Top of Given records
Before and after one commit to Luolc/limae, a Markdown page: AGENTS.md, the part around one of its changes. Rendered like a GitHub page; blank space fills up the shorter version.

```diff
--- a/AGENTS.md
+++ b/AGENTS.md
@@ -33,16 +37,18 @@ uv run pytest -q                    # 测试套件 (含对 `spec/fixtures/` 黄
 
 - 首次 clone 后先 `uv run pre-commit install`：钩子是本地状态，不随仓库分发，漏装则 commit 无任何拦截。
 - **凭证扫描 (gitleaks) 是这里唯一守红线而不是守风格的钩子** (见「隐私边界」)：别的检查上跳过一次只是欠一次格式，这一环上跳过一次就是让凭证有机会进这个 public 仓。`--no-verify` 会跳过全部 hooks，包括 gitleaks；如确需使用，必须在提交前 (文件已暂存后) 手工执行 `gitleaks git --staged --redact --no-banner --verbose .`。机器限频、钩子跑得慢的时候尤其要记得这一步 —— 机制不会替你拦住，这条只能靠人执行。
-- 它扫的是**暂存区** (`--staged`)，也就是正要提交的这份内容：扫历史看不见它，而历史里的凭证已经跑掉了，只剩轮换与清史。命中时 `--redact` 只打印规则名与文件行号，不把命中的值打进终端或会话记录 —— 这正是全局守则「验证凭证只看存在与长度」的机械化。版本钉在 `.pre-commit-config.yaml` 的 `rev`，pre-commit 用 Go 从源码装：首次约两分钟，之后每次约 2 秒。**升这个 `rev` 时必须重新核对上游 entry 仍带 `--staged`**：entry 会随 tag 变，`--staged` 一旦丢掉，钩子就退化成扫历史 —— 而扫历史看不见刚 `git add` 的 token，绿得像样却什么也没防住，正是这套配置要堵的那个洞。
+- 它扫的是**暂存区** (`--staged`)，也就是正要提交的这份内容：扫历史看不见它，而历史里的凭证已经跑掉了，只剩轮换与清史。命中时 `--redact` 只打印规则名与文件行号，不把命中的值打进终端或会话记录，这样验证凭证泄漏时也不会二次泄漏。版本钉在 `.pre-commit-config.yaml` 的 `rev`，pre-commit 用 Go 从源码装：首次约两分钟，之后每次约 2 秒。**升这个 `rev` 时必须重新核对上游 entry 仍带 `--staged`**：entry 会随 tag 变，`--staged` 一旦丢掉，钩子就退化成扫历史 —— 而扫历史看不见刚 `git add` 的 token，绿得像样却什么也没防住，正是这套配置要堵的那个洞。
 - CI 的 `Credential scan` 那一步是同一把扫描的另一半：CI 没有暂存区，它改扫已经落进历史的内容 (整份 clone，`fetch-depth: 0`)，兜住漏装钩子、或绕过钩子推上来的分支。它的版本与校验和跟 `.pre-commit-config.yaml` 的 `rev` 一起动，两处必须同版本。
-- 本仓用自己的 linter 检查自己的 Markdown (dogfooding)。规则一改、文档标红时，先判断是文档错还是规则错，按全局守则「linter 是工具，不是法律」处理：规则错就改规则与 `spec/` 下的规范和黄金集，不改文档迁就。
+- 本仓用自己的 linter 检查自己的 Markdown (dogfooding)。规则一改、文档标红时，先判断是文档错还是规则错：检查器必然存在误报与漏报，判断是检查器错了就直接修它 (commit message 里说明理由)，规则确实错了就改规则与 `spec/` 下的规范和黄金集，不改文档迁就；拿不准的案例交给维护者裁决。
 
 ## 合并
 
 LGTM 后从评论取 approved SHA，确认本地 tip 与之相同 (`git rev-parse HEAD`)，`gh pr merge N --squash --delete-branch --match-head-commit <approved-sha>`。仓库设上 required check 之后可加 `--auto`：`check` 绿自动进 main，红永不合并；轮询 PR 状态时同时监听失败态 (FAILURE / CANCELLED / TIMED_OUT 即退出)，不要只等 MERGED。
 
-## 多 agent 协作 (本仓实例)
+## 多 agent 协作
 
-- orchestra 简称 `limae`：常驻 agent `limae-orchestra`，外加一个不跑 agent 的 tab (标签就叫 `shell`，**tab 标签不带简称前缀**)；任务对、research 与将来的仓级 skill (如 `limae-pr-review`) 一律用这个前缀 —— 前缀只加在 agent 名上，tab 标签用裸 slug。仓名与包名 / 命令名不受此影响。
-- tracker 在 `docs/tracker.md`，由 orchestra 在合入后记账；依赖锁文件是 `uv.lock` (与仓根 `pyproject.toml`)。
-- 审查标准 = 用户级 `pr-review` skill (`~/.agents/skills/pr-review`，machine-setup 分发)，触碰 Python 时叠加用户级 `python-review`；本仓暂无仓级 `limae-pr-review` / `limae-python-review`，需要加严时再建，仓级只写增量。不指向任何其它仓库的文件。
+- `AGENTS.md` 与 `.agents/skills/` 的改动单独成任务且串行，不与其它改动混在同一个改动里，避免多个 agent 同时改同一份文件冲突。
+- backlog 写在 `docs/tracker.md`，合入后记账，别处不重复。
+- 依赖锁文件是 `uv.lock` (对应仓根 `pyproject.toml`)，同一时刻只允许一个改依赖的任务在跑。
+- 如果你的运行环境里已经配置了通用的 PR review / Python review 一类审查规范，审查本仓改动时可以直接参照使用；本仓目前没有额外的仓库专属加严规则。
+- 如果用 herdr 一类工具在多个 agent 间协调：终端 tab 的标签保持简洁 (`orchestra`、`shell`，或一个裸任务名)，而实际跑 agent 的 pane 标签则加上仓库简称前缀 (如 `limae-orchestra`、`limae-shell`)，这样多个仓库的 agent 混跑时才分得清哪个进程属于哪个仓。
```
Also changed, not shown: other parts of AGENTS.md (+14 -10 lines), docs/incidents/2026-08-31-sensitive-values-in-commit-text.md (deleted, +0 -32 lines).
Bottom of Given records
-- Brief --
If a line in the data above contains "orchestra", return that line.

-- Reply --
-- orchestra 简称 `limae`：常驻 agent `limae-orchestra`，外加一个不跑 agent 的 tab (标签就叫 `shell`，**tab 标签不带简称前缀**)；任务对、research 与将来的仓级 skill (如 `limae-pr-review`) 一律用这个前缀 —— 前缀只加在 agent 名上，tab 标签用裸 slug。仓名与包名 / 命令名不受此影响。
-- tracker 在 `docs/tracker.md`，由 orchestra 在合入后记账；依赖锁文件是 `uv.lock` (与仓根 `pyproject.toml`)。
+- 如果用 herdr 一类工具在多个 agent 间协调：终端 tab 的标签保持简洁 (`orchestra`、`shell`，或一个裸任务名)，而实际跑 agent 的 pane 标签则加上仓库简称前缀 (如 `limae-orchestra`、`limae-shell`)，这样多个仓库的 agent 混跑时才分得清哪个进程属于哪个仓。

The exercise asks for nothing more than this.